Requirement: All lines from the one containing "-e' l'unico passo di preparazione rimasto." down to the final line of the entries below: return them exactly.

Before-and-after change data:
--------
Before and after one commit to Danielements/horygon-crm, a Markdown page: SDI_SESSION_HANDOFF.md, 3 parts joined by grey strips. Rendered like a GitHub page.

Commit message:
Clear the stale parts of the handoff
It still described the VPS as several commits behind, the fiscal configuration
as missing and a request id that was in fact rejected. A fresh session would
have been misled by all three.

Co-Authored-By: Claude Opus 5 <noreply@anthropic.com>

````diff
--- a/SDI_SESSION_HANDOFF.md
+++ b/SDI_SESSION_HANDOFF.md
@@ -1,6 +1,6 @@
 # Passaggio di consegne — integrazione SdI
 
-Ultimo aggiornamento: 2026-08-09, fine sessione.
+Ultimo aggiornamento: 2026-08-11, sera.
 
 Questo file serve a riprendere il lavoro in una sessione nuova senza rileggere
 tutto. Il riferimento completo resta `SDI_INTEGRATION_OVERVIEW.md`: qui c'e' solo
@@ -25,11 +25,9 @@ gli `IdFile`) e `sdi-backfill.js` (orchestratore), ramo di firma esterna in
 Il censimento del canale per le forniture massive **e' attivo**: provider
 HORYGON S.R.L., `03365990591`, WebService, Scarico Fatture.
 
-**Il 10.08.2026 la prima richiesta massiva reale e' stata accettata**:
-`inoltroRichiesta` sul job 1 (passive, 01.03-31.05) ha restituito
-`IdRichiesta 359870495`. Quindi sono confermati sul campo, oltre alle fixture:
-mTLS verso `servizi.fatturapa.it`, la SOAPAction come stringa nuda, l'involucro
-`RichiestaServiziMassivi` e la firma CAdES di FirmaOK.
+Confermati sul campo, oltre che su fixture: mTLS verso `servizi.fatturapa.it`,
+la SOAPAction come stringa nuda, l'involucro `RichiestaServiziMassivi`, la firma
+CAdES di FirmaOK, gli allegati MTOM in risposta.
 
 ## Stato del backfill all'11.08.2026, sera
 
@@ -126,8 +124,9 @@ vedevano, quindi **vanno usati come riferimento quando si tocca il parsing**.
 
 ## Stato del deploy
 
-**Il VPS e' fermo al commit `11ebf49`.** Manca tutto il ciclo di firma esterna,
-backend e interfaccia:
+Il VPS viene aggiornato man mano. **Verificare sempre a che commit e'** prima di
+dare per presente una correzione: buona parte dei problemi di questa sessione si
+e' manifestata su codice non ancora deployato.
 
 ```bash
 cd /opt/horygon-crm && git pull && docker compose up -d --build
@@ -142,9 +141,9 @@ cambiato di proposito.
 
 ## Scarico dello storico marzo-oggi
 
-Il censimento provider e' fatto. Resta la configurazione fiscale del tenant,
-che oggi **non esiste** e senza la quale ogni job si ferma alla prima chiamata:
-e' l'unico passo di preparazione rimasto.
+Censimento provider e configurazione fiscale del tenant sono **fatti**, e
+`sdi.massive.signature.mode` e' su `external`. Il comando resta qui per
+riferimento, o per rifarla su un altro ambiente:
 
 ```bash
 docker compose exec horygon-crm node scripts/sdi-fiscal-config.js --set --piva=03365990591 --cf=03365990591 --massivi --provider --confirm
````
--------
Your response:
-e' l'unico passo di preparazione rimasto.
+Censimento provider e configurazione fiscale del tenant sono **fatti**, e
+`sdi.massive.signature.mode` e' su `external`. Il comando resta qui per
+riferimento, o per rifarla su un altro ambiente:
 
 ```bash
 docker compose exec horygon-crm node scripts/sdi-fiscal-config.js --set --piva=03365990591 --cf=03365990591 --massivi --provider --confirm
````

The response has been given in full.